It encompasses the various border control functions "customs, immigration and law enforcement" and demonstrates the operational benefits of ensuring that gender perspectives are included in border management policies, procedures and practices.
The tool is designed to provide a basic introduction to border management and gender issues for the staff of national governments (including donor countries), as well as for international and regional organizations (such as the UN, OSCE, IOM and EU), responsible for the development of border management policy and programming. Parliamentarians, civil society organisations, academics and researchers working on border management and/or gender issues will also find it useful. The tool includes:
- A conceptual introduction to border management and gender
- An outline of ways in which integrating gender strengthens border management
- Actions to integrate gender into border management - Examination of specific gender and border management issues in post-conflict, transitional, developing and developed country contexts
TABLE OF CONTENTS
2. What is border management?
3. Why is gender important to border management?
3.1 Prevention and detection of human trafficking and smuggling
3.2 Protection and promotion of human rights
3.3 Representative border management institutions
3.4 Local ownership, civilian oversight and collaboration
4. How can gender be integrated into border managment?
4.1 Improving prevention and detection of human trafficking
Gender-responsive policies, protocols and procedures
Human trafficking training
Collaboration with civil society organisations
4.2 Strengthening the protection and promotion of human rights
Codes of conduct
4.3 Creating more representative border management institutions
Inclusive and woman-specific recruitment policies and practices
Retention of female personnel
Advancement of female personnel
4.4 Enhancing civil society oversight
5. Integrating gender into border management in specific contexts

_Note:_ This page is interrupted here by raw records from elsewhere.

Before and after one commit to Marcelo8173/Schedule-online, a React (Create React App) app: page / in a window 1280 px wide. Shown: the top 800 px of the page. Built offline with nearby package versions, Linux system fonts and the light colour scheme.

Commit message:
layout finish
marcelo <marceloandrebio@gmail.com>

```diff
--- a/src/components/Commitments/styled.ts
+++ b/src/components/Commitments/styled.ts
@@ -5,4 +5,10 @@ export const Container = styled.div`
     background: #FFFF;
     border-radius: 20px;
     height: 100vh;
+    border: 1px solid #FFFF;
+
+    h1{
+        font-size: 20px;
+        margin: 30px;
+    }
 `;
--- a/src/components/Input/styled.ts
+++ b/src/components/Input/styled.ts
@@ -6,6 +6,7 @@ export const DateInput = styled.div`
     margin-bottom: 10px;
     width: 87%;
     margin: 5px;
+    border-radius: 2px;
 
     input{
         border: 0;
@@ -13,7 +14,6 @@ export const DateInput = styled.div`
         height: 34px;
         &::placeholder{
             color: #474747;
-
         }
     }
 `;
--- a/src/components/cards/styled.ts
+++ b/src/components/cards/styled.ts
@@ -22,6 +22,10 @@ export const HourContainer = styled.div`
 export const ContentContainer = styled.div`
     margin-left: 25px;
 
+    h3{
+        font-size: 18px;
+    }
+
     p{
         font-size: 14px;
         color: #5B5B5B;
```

5.1 Post-conflict countries
5.2 Transitional countries
5.3 Developing countries
5.4 Developed countries
6. Key recommendations
7. Additional resources